background as soon as the interaction begins, if they are to stand a chance of
delivering the best possible experience.
Customers need to know that, regardless of the
channel, they’ll receive the same level of service and understanding of their
needs and expectations. This all amounts to the overall customer experience,
which is crucial when customers are faced with so much choice. The threat of
losing customers because of bad service is very real. According to Accenture’s
UK research, 34% of customers who switched financial providers in 2014 did so because
of a poor customer service.
All customer-facing teams (sales, marketing,
customer service and so on) therefore need to have the right tools in place.
Technology should empower employees in their interactions with customers;
giving them all the information they need, when they need it. For example,
providing clear information on the customers’ previous interactions (when did
they last contact us? What other products do they hold with us?) – to enable a
seamless experience which proves to the customer they are valued and
Turning to technology
Looking ahead, AI will become increasingly
important for banks when it comes to the customer journey. Many banks are
already open to the possibilities of machine learning – and it has to be said,
the capabilities of chatbots is becoming very impressive. Swedbank’s web
assistant Nina, for example, now has an average
of 30,000 conversations per month and can handle more than 350 different
But the customer experience depends on both the
quality of the data, and how well employees can use it to then bring insight to
their interactions. In my opinion, customer-facing employees and technology
should work side by side to enrich the customer experience. The role of
chatbots, virtual reality, NLP and so on should be to bring efficiencies to

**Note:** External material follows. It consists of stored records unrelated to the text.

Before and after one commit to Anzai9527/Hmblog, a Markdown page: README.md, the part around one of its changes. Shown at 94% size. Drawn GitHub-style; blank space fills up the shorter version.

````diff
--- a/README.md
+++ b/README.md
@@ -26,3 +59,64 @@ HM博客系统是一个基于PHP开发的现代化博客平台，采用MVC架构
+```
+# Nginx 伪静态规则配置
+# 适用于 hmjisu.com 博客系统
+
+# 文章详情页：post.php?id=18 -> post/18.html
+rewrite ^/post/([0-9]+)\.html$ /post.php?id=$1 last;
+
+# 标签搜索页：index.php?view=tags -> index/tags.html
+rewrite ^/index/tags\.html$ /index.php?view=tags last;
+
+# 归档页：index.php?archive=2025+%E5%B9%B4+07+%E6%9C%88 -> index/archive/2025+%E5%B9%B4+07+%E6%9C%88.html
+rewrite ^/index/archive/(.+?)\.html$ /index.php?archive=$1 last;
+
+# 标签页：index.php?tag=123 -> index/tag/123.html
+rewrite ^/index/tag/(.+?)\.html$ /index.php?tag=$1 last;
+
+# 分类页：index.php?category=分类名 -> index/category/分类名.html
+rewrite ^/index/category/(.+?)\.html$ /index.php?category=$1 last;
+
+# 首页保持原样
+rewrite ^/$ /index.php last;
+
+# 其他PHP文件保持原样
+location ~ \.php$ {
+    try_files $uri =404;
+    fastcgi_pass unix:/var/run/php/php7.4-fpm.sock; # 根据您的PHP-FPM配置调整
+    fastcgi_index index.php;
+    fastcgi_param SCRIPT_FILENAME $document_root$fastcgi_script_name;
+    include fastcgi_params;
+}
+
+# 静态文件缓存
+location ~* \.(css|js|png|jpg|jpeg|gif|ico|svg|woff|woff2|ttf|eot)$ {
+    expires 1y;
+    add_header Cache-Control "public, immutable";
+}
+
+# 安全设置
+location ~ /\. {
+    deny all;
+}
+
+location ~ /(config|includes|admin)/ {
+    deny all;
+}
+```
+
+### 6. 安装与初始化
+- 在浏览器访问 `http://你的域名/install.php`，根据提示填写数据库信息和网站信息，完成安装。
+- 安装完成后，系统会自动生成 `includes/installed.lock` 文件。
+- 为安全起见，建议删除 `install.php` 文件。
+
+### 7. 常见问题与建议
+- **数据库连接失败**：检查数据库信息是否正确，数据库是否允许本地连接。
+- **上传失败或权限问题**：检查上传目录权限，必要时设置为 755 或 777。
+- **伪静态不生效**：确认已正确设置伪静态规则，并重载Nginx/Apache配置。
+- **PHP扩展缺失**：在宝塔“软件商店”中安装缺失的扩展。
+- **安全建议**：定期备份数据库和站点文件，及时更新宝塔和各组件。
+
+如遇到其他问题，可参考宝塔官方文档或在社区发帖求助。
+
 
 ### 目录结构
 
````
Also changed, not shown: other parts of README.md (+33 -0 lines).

business operations, particularly when it comes to automating tasks and
processes where humans don’t add value. In fact, a recent report by Accenture
found 79% of banking professionals agree that AI will revolutionise the way
they gain information from and interact with customers.
If banks rise to the
challenge to store and manage all their data together, and their employees are
supported with the right training and technology to quickly access customer
data and understand – and even pre-empt – their needs, they’ll be on the path